New research at The University of Texas Health Science Center at San Antonio (UTHSC) shows more than 80 percent of lupus patients suffer from some sort of brain dysfunction. The results appear in the April 23 edition of the Journal of Neurology and lay the groundwork for a brain imaging study in lupus patients.
Lupus is an autoimmune disease affecting one in every 2,000 Americans. It occurs when the immune system begins to attack itself. Symptoms include severe arthritis, a skin rash, ulcers in the mouth and nose, hair loss, and brain dysfunctions such as depression, manic disorders, seizures and movement disorder.
"We do know there are symptoms that relate to brain function in over 80 percent of lupus patients at some time or another during their disease process," said Robin Brey, M.D., a professor in the division of neurology. "Now we are interested in discovering what is going wrong in the brain."
Dr. Brey will advance her research with a $621,235 grant from the National Institute of Neurological Disorders and Stroke. She and her team will use brain scans in a groundbreaking attempt to pinpoint malfunctions in different regions of the brain.

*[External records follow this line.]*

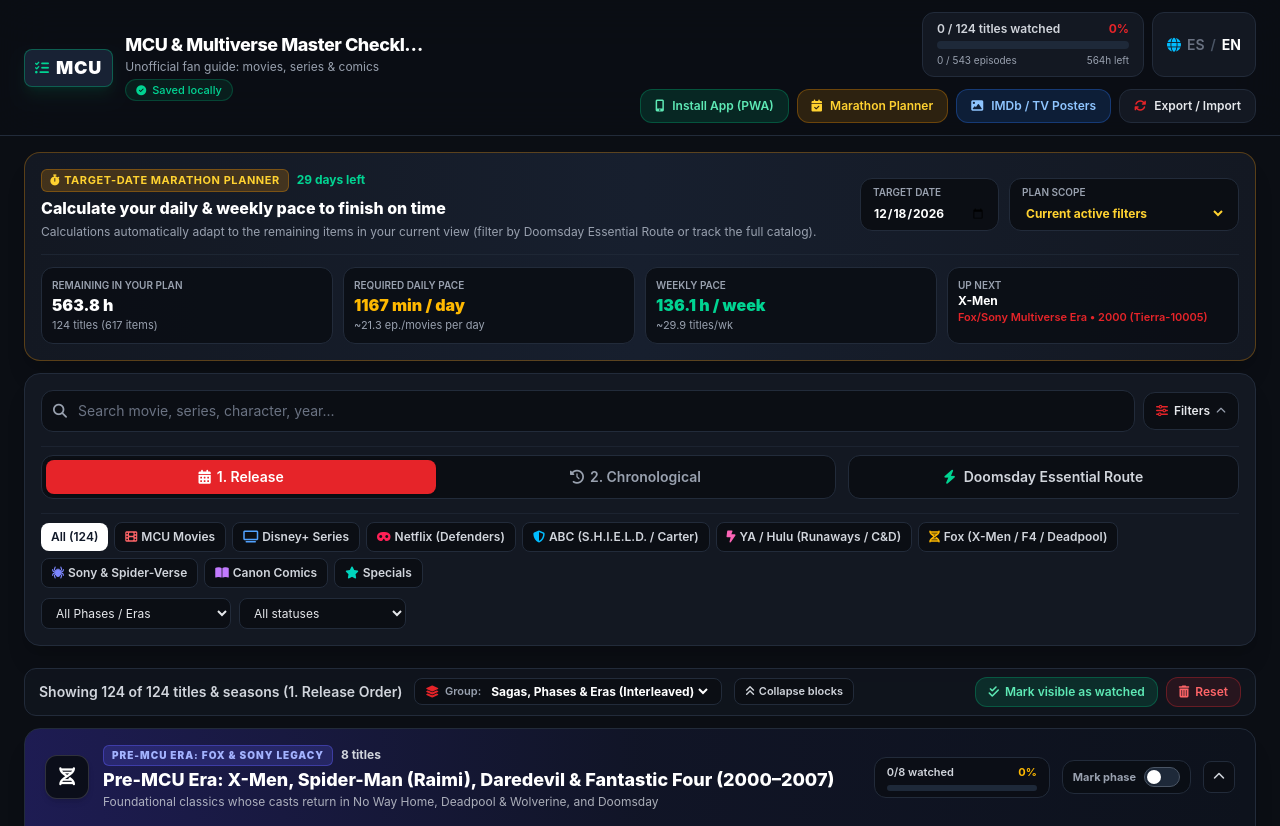
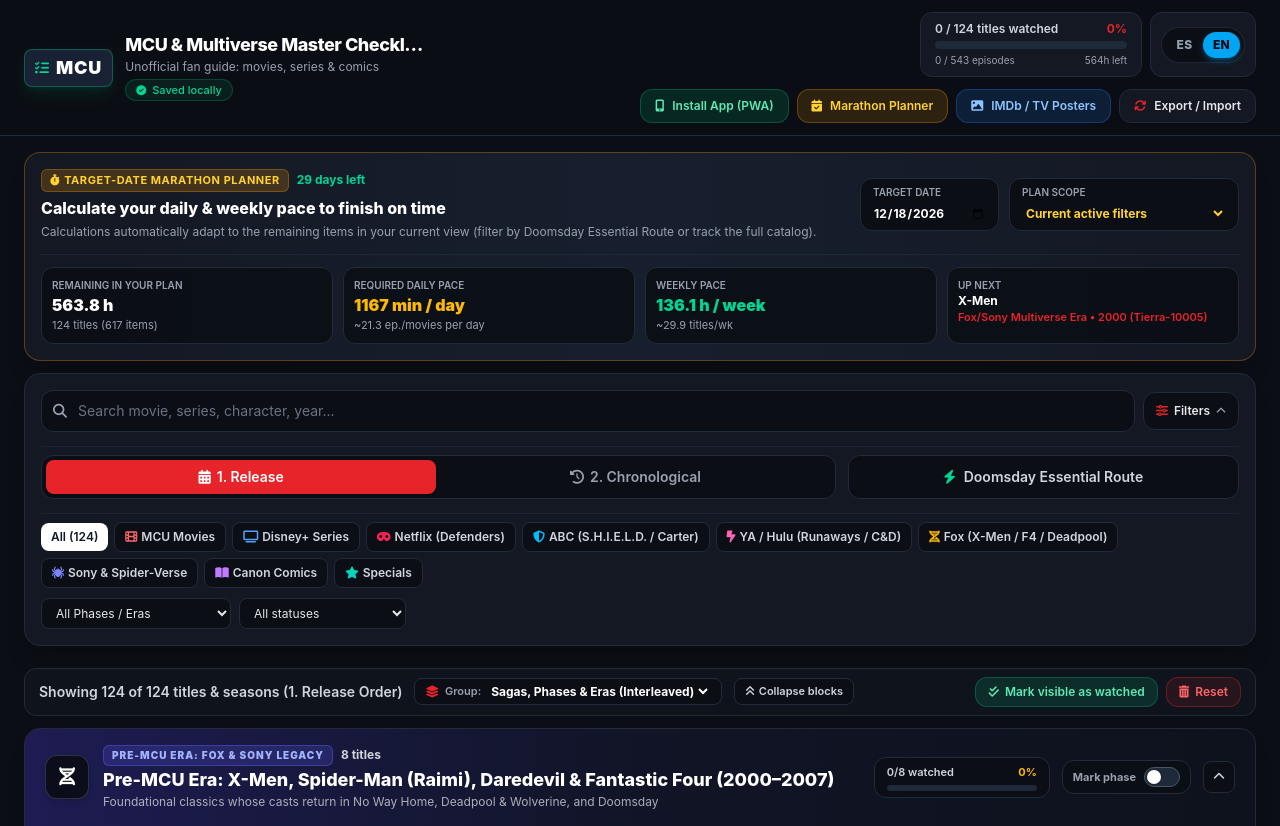
Before and after one commit to chebetos/ucm-watchlist, a website with bundled scripts: page src/index.html in a window 1280 px wide. Shown: the top 826 px of the page. Built offline with nearby package versions, Linux system fonts and the light colour scheme.

Commit message:
style: render ES/EN language toggle as sliding pill switch

```diff
--- a/src/i18n.js
+++ b/src/i18n.js
@@ -646,13 +646,21 @@ export function applyStaticTranslations(
 
   const langBtn = doc.getElementById('btnToggleLang');
   if (langBtn) {
+    langBtn.setAttribute('aria-checked', String(lang === 'en'));
     langBtn.setAttribute('aria-label', t('header.langToggleAria', undefined, lang));
     langBtn.setAttribute('title', t('header.langToggleTitle', undefined, lang));
+  }
+  const thumb = doc.getElementById('langSwitchThumb');
+  if (thumb) {
+    thumb.classList.toggle('translate-x-0', lang === 'es');
+    thumb.classList.toggle('translate-x-full', lang === 'en');
   }
   const esPill = doc.getElementById('langPillEs');
   const enPill = doc.getElementById('langPillEn');
   if (esPill && enPill) {
-    esPill.className = lang === 'es' ? 'text-white font-bold' : 'text-gray-500';
-    enPill.className = lang === 'en' ? 'text-white font-bold' : 'text-gray-500';
+    const baseCls =
+      'relative z-10 text-center text-xs font-extrabold tracking-wide transition-colors duration-200';
+    esPill.className = `${baseCls} ${lang === 'es' ? 'text-gray-950' : 'text-gray-400'}`;
+    enPill.className = `${baseCls} ${lang === 'en' ? 'text-gray-950' : 'text-gray-400'}`;
   }
 }
--- a/src/index.html
+++ b/src/index.html
@@ -142,14 +142,31 @@
               <button
                 type="button"
                 id="btnToggleLang"
+                role="switch"
+                aria-checked="false"
                 aria-label="Cambiar idioma a inglés"
                 title="Switch to English"
-                class="inline-flex items-center justify-center gap-1.5 whitespace-nowrap shrink-0 px-3.5 py-2 rounded-xl bg-marvel-card hover:bg-gray-800 border border-marvel-border hover:border-sky-500/50 text-xs sm:text-sm font-semibold text-gray-300 transition cursor-pointer"
+                class="inline-flex items-center justify-center shrink-0 px-2.5 py-2 rounded-xl bg-marvel-card hover:bg-gray-800/80 border border-marvel-border hover:border-sky-500/50 transition cursor-pointer focus:outline-none focus-visible:ring-2 focus-visible:ring-sky-400"
               >
-                <i class="fa-solid fa-globe text-sm text-sky-400" aria-hidden="true"></i>
-                <span id="langPillEs" class="text-white font-bold">ES</span>
-                <span class="text-gray-600" aria-hidden="true">/</span>
-                <span id="langPillEn" class="text-gray-500">EN</span>
+                <span
+                  class="relative inline-grid grid-cols-2 items-center w-[84px] h-9 p-1 rounded-full bg-[#0B0E14] border border-marvel-border/90 select-none"
+                >
+                  <span
+                    id="langSwitchThumb"
+                    aria-hidden="true"
+                    class="absolute top-1 bottom-1 left-1 w-[calc(50%-4px)] rounded-full bg-sky-500 shadow-md shadow-sky-500/30 transition-transform duration-200 ease-out translate-x-0"
+                  ></span>
+                  <span
+                    id="langPillEs"
+                    class="relative z-10 text-center text-xs font-extrabold tracking-wide transition-colors duration-200 text-gray-950"
+                    >ES</span
+                  >
+                  <span
+                    id="langPillEn"
+                    class="relative z-10 text-center text-xs font-extrabold tracking-wide transition-colors duration-200 text-gray-400"
+                    >EN</span
+                  >
+                </span>
               </button>
             </div>
 
```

"With imaging technology we can look at blood flow to the brain. We can see how well the brain is metabolizing glucose, and we can look at neurotransmitters to determine where they are located and whether they are doing what they are supposed to be doing," Dr. Brey said. "Eventually we will use this information to develop a treatment, either preventative or something that will help a patient already suffering from the disease."
Dr. Brey is collaborating with scientists at the UTHSC's Research Imaging Center.